When I see someone expanding to take up space and “claim their turf” I think it is screaming insecurity and ego. However, I do think it is important to have a good posture, open shoulders cue your own self empowerment.
“5) They nod too much. When a man nods, it means he agrees. When a woman nods, it means she agrees – or is listening to, empathizing with, or encouraging the speaker to continue. This excessive head nodding can make females look like a bobble-head doll. Constant head nodding can express encouragement and engagement, but not authority and power.”
I agree that if it goes to the point where you look like a bobble-head doll you have gone too far, but listening, empathizing and encouraging are all great cues of leader.
“6) They speak “up.” Women’s voices often rise at the ends of sentences as if they’re asking a question or asking for approval. When stating your opinion, be sure to use the authoritative arc, in which your voice starts on one note, rises in pitch through the sentence and drops back down at the end.”
News flash, I call that a Canadian accent.
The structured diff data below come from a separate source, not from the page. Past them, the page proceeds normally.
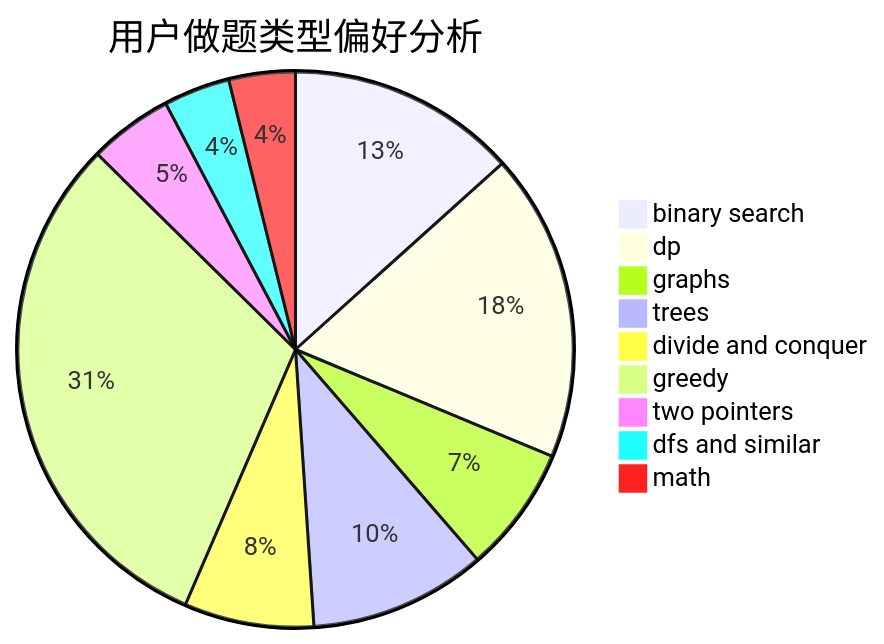
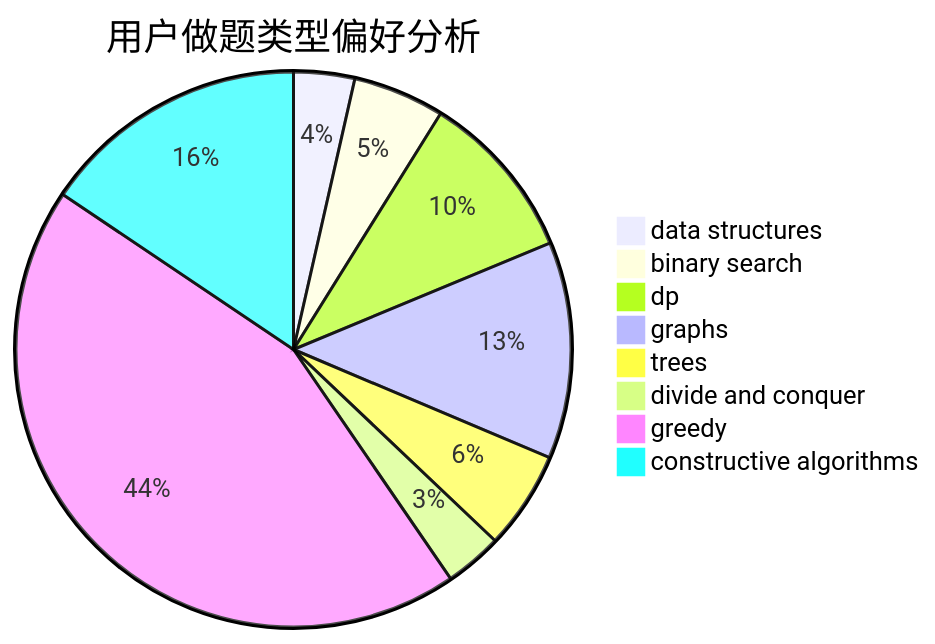
The second of 3 diagrams in docs/user/u872.md (sherpahu/cfrs.github.io), drawn with Mermaid before and after one commit. The commit also changed other lines of this file and 2775 other files, not shown here.

````diff
--- a/docs/user/u872.md
+++ b/docs/user/u872.md
@@ -23,12 +23,11 @@
 ```mermaid
 pie title 用户做题类型偏好分析
-    "binary search" :  145
-    "dp" :  195
-    "graphs" :  80
-    "trees" :  112
-    "divide and conquer" :  82
-    "greedy" :  336
-    "two pointers" :  53
-    "dfs and similar" :  42
-    "math" :  42
+    "data structures" :  18
+    "binary search" :  27
+    "dp" :  50
+    "graphs" :  64
+    "trees" :  29
+    "divide and conquer" :  17
+    "greedy" :  223
+    "constructive algorithms" :  79
 ```
````
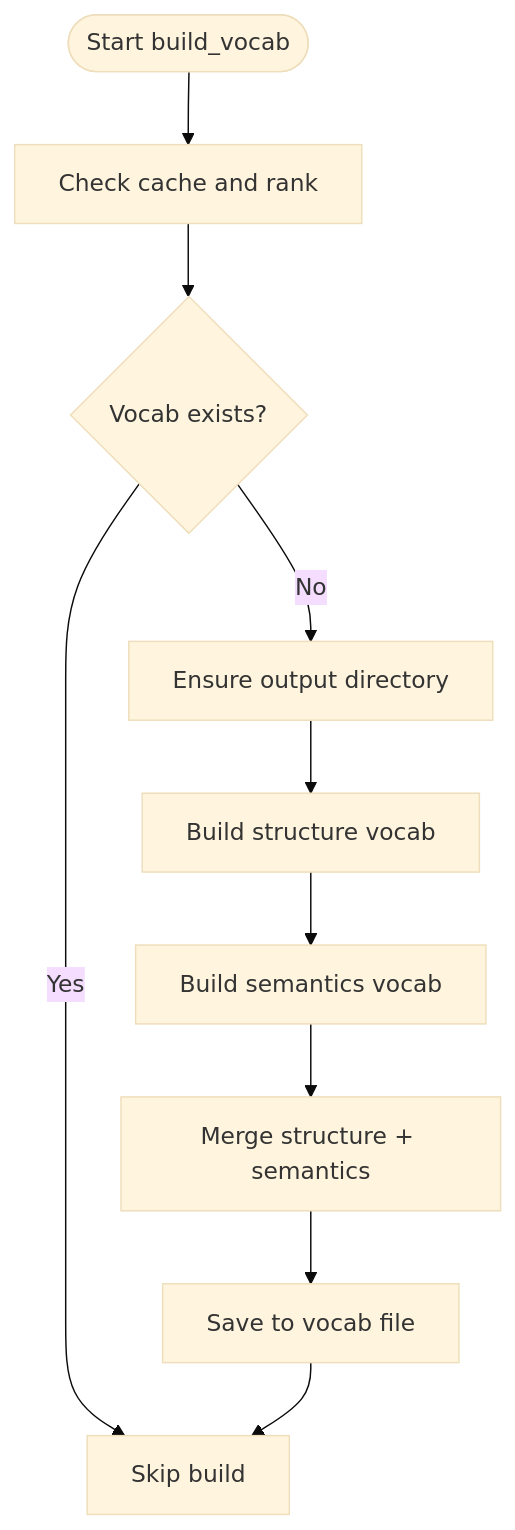
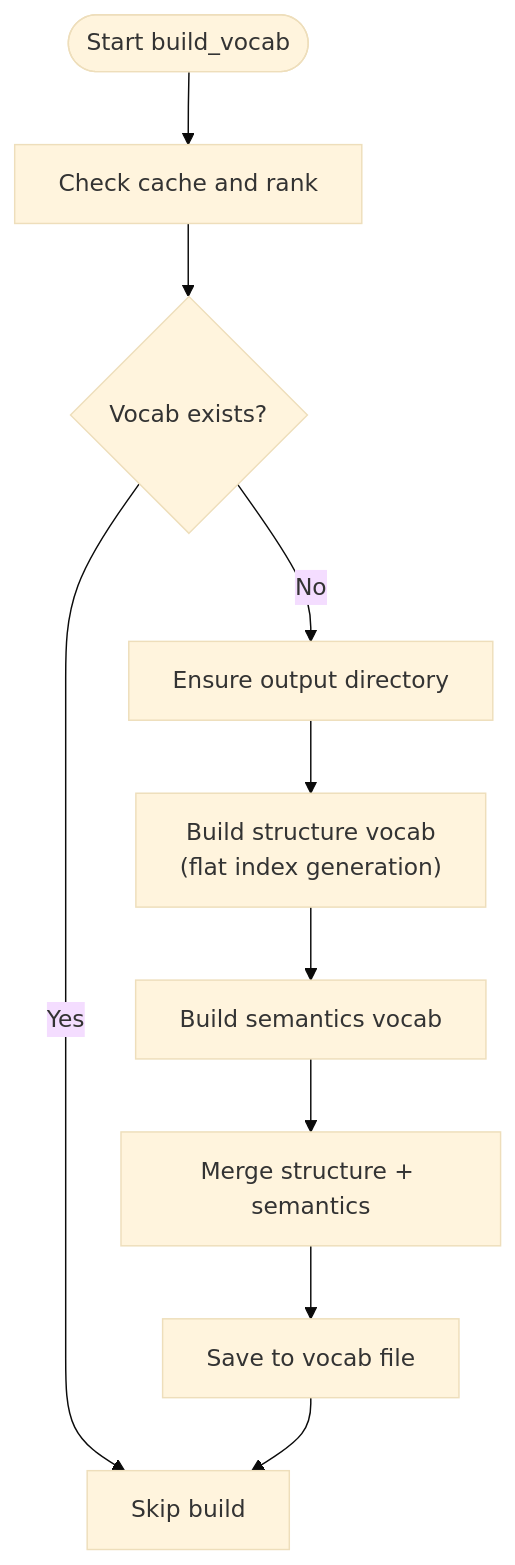
Before and after one commit to alibaba/graph-gpt: the third of 5 diagrams in .qoder/repowiki/en/content/Tokenization System/Vocabulary Building System.md, drawn with Mermaid (base theme). The commit also changed other lines of this file and 5 other files, not shown here.

````diff
--- a/.qoder/repowiki/en/content/Tokenization System/Vocabulary Building System.md
+++ b/.qoder/repowiki/en/content/Tokenization System/Vocabulary Building System.md
@@ -145,12 +152,12 @@
 ```mermaid
 flowchart TD
 Start(["Start build_vocab"]) --> CheckCache["Check cache and rank"]
 CheckCache --> Exists{"Vocab exists?"}
 Exists --> |Yes| Done["Skip build"]
 Exists --> |No| MkDir["Ensure output directory"]
-MkDir --> BuildStruct["Build structure vocab"]
+MkDir --> BuildStruct["Build structure vocab<br/>(flat index generation)"]
 BuildStruct --> BuildSemantics["Build semantics vocab"]
 BuildSemantics --> Merge["Merge structure + semantics"]
 Merge --> Save["Save to vocab file"]
 Save --> Done
 ```
````
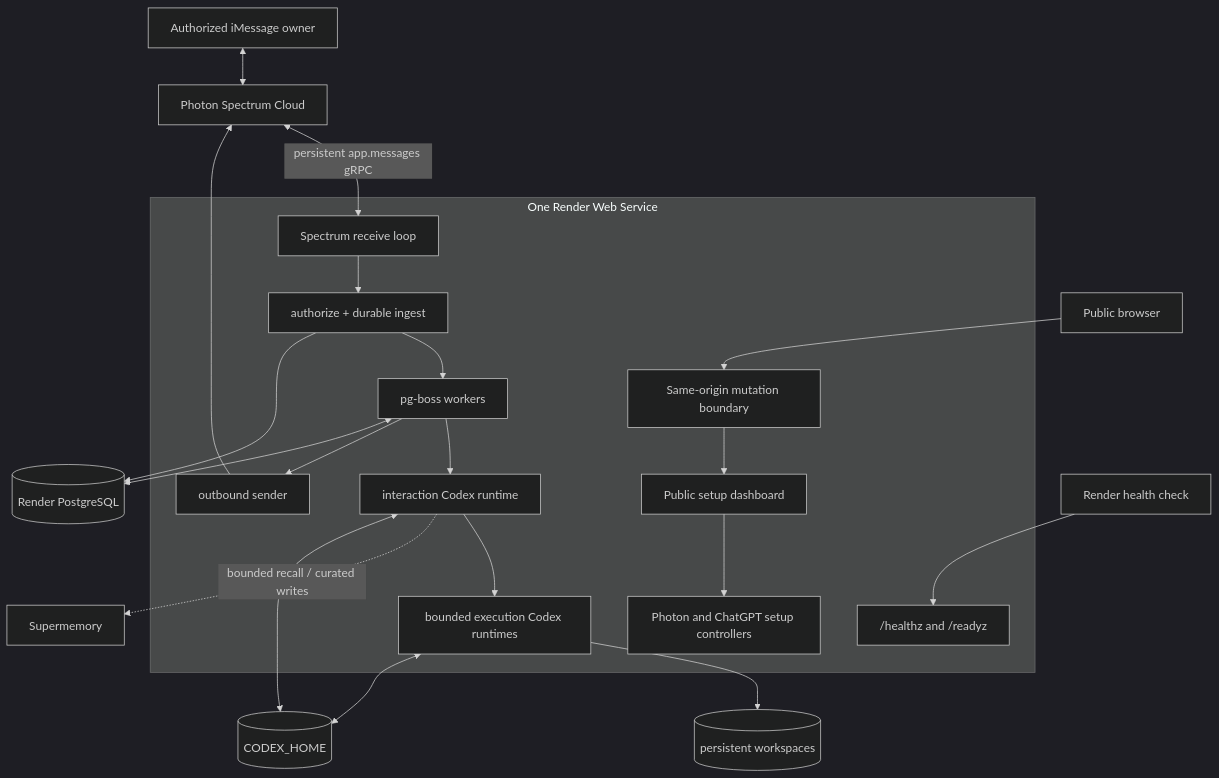
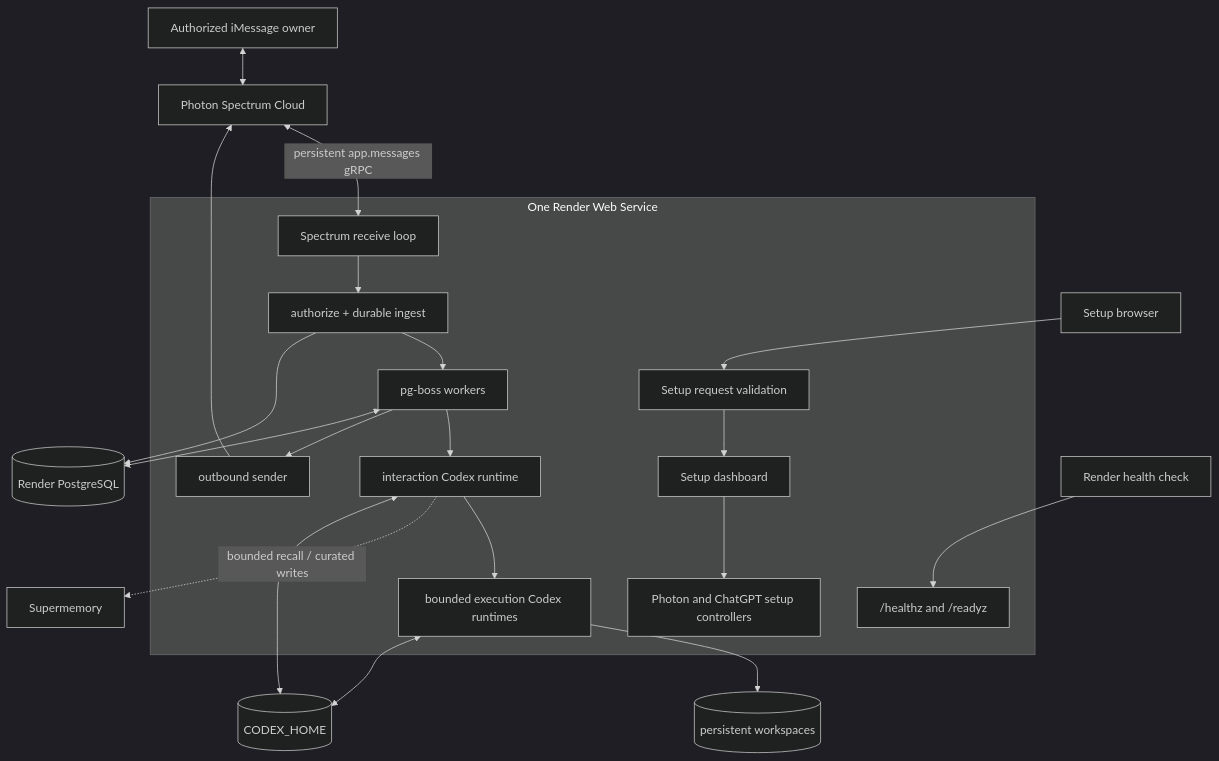
One commit to tecxbro/iMessage-agent-render changed the first of 3 diagrams in docs/ARCHITECTURE.md. Above: the diagram before and after it, drawn with Mermaid (dark theme). The commit also changed other lines of this file and 12 other files, not shown here.

Commit message:
docs: simplify dashboard setup guidance

````diff
--- a/docs/ARCHITECTURE.md
+++ b/docs/ARCHITECTURE.md
@@ -30,29 +30,29 @@
 ```mermaid
 flowchart TB
   U["Authorized iMessage owner"] <--> P["Photon Spectrum Cloud"]
   P <-->|"persistent app.messages gRPC"| T["Spectrum receive loop"]
-  B["Public browser"]
+  B["Setup browser"]
 
   subgraph W["One Render Web Service"]
-    L["Same-origin mutation boundary"]
-    L --> DSH["Public setup dashboard"]
+    L["Setup request validation"]
+    L --> DSH["Setup dashboard"]
     DSH --> PS["Photon and ChatGPT setup controllers"]
     T --> A["authorize + durable ingest"]
     A --> Q["pg-boss workers"]
     Q --> I["interaction Codex runtime"]
     I --> E["bounded execution Codex runtimes"]
     Q --> O["outbound sender"]
     H["/healthz and /readyz"]
   end
 
   A --> DB[("Render PostgreSQL")]
   Q <--> DB
   O --> P
   I -. "bounded recall / curated writes" .-> SM["Supermemory"]
   E --> WS[("persistent workspaces")]
   I <--> CH[("CODEX_HOME")]
   E <--> CH
 
   B --> L
   R["Render health check"] --> H
 ```
````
When I moved down to the US for 10 years I became very aware of how we Canadians raise our voices at the end of sentences, as though every sentence is a question and if you’re French-Canadian you might even add a “non?” at the end. I will agree that I think this can come across as overly politically correct but I do not agree that this is more common in women then men. At most I would recommend it be something you be mindful of especially if you have a strong Canadian or French-Canadian accent.
“7) They wait their turn. In negotiations, men talk more than women and interrupt more frequently. One perspective on the value of speaking up comes from former US Secretary of State Madeleine Alright, who – when asked what advice she had for up-and-coming professional women – replied, “Learn to interrupt.””
Perhaps in politics this is true, but I do not think business should emulate politics, in fact my thoughts on conduct in political leadership is another topic all together. It is important to speak up and be heard and I do think there is an art of interruption when required but I disagree that interruption should be advocated broadly.
“8) They are overly expressive. While a certain amount of movement and animation adds passion and meaning to a message, women who express the entire spectrum of emotions often overwhelm their audience (especially if the audience is comprised primarily of males). So in situations where you want to maximize your authority – minimize your movements. When you appear calm and contained, you look more powerful.”
I agree with this to the extent that it needs to be in balance, it is important as a leader to be calm and contained when the circumstances require this but it is also important for leaders to exude their passion, we all craving authentic leaders with purpose, we want to see their passion but we also want to see their disappointment and their strength to remain calm in crisis.
Bottom line, changing women leaders is not the answer, nor is blaming sexism, our focus needs to be on developing leaders we can trust that have the courage to lead with purpose rather than power. Leadership is not a battle of the sexes, we do not need more women leaders for the sake of equality, we simply need better leaders that inspire meaningful change.
As a final thought that was reflected in numerous comments in response to Jeffrey’s post, not all women aspire to become leaders in business, women that chose to focus on raising a family are not “dropping their quest for power”. The lack of appreciation and respect for the role of a mother bewilders me, but that is another topic all together, I simply wanted to point out that we need to celebrate women who make this choice and accept that this is one of the reasons there are less women in leadership roles in business.
What leadership skills inspire you?